## [ASSIGNED TASK]
Copy the data below exactly, but not the pictures it contains.

++++++++++

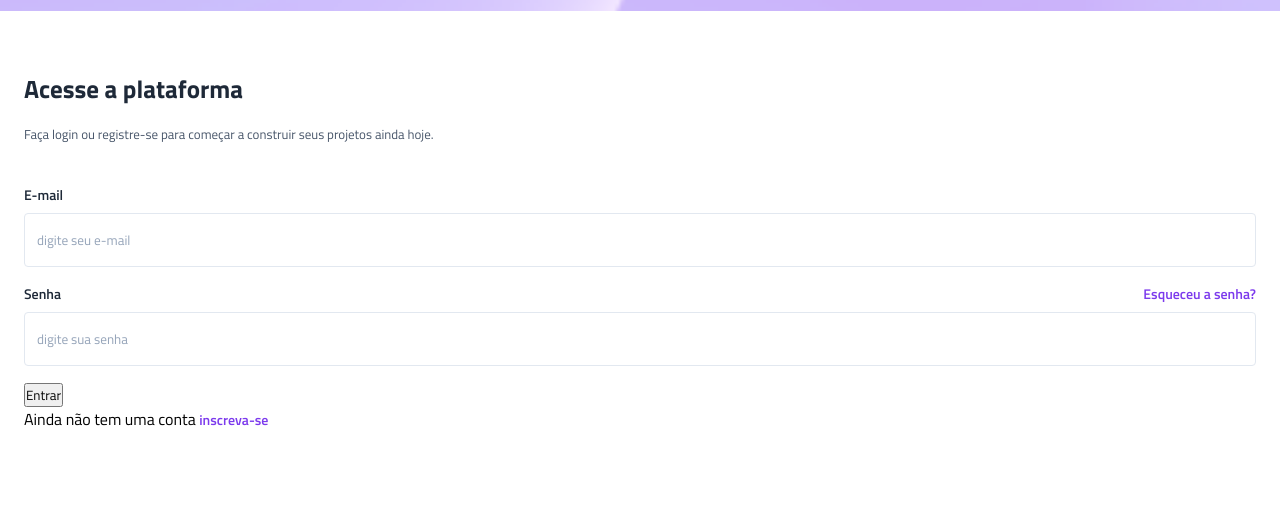
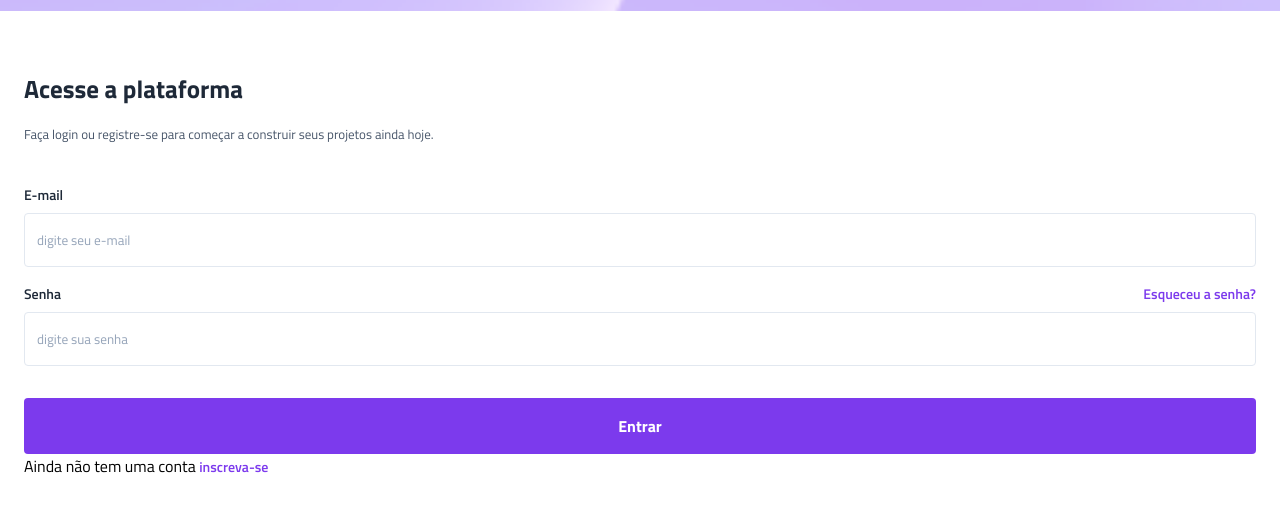
Before and after one commit to rick915/projeto_vertigo, a plain HTML site: page index.html in a window 1280 px wide. Shown: the part 123-634 px from the top of the page. Drawn offline with Linux system fonts and the light colour scheme.

Commit message:
estilizaçao do botao completa

```diff
--- a/style.css
+++ b/style.css
@@ -28,6 +28,7 @@ main{
     --cinza-400: #94a3b8;
     --cinza-200: #e2e8f0;
     --roxo: #7c3aed;
+    --branco: #fff;
 }
 .descricao{
     margin-bottom: 2.5rem;
@@ -87,3 +88,14 @@ main{
 .login a:hover{
     text-decoration: underline;
 }
+.login button{
+    margin-top: 1rem;
+    padding-block: 1rem;
+    width: 100%;
+    background-color: var(--roxo);
+    border: none;
+    border-radius: 0.25rem;
+    font-size: 1rem;
+    font-weight: 700;
+    color: var(--branco);
+}
```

++++++++++

## [FINISHED EXERCISE]
Before and after one commit to rick915/projeto_vertigo, a plain HTML site: page index.html in a window 1280 px wide. Shown: the part 123-634 px from the top of the page. Drawn offline with Linux system fonts and the light colour scheme.

Commit message:
estilizaçao do botao completa

```diff
--- a/style.css
+++ b/style.css
@@ -28,6 +28,7 @@ main{
     --cinza-400: #94a3b8;
     --cinza-200: #e2e8f0;
     --roxo: #7c3aed;
+    --branco: #fff;
 }
 .descricao{
     margin-bottom: 2.5rem;
@@ -87,3 +88,14 @@ main{
 .login a:hover{
     text-decoration: underline;
 }
+.login button{
+    margin-top: 1rem;
+    padding-block: 1rem;
+    width: 100%;
+    background-color: var(--roxo);
+    border: none;
+    border-radius: 0.25rem;
+    font-size: 1rem;
+    font-weight: 700;
+    color: var(--branco);
+}
```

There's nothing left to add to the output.